Monday, May 25, 2009

Review: The Stone Rose by Jacqueline Rayner

The Stone Rose
By: Jacqueline Rayner
Publisher: BBC Books
ISBN: 978-0-563-48643-5

About the book:

Mickey is startled to find a statue of Rose in a museum – a statue that is 2,000 years old. The Doctor realizes that this means the TARDIS will shortly take them to ancient Rome, but when it does, he and Rose soon have more on their minds than sculpture.

While the Doctor searches for a missing boy, Rose befriends a girl who claims to know the future – a girl whose predictions are surprisingly accurate. But then the Doctor stumbles on the hideous truth behind the statue of Rose – and Rose herself learns that you have to be very careful what you wish for…
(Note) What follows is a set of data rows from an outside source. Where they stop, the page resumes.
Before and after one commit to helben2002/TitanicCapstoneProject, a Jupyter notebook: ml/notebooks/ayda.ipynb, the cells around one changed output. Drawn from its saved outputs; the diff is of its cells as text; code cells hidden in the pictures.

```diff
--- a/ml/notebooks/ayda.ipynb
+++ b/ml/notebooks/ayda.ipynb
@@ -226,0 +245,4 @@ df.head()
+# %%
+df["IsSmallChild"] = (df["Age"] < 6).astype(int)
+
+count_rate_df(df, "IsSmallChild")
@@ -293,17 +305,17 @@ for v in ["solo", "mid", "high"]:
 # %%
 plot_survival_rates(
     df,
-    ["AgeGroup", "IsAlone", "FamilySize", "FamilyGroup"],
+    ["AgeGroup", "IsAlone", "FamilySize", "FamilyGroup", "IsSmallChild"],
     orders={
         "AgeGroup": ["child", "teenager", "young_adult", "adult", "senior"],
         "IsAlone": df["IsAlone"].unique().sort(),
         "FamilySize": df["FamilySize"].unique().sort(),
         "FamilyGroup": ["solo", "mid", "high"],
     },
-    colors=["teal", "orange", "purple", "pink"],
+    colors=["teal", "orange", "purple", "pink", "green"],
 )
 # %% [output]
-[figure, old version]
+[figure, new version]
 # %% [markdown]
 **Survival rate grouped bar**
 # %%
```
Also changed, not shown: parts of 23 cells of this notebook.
The Stone Rose is my second Doctor Who read by Jacqueline Rayner (following Winner Takes All featuring the ninth Doctor). Rayner takes the Doctor (as played by David Tennant) and Rose (Billie Piper) to ancient Rome following Mickey’s discovery that a statue of the goddess Fortuna, modeled after Rose, is on display in the British Museum. When the two arrive in Rome, they discover that a nobleman’s son has disappeared after modeling for an unlikely sculptor who’s all the rage for the lifelike quality in his works. Rose soon discovers that the sculptor’s talents stem from sinister motivations, and she and the Doctor are thrust into a time-bending, paradox-forming, high-stakes quest to save the sculptor’s victims, oh and the planet too while they’re at it. This novel was a nice change of pace setting-wise – I’ve always enjoyed the television show episodes that allow you to see the Doctor acting within the confines of a historical time period instead of an alien, distant future. For the most part, I enjoyed this story (though I think Winner is a better effort from Rayner) – the first half of the novel was well-constructed, but the second half falters a bit once the whole time paradox element comes into play. It felt like Rayner didn’t quite have the handle on that element of the story that would’ve been required to pull off the reader’s suspension of disbelief successfully. Character-wise, Rayner once again gives an excellent, entirely believable representation of Rose. For the most part I’m also quite pleased with her take on David Tennat’s Doctor, though he does become a bit overly melodramatic (particularly during the arena scene). The supporting cast is also solid, particularly Mickey and the new character, GENIE. It’s a bit unfortunate that Vanessa’s character, around whom so much of the latter half of the story hinges, feels as though it’s developed too little, too late. I’m quite pleased with Rayner’s ability to bring the Doctor and his companions to life, and I’ll definitely be reading more of her Who fiction in the future.


Ruth King said...

I sort of felt like the wheels fell off at the end of this book, but I still enjoyed it. It's not one of my favorites from the series, but it definitely has a lot of great moments to recommend it. I love the scene where Mickey confronts the Doctor, and Rayner really captured the playfulness and affection between the Doctor and Rose. The arena scene was a bit over-the-top, though. (In the audiobook, that part is omitted completely and I thought it really strengthened the story.)

I'm so glad that you're enjoying the Doctor Who books! I'm hoping to read a few of them while I house-sit in June. I'm really in the mood for some new Doctor Who.

Unknown said...

@Ruth - A Doctor Who house-sitting weekend sounds like an excellent plan. I have to thank you again for your Doctor Who book recommendations! I've really enjoyed them so far (silly arena scenes notwithstanding - LOL!).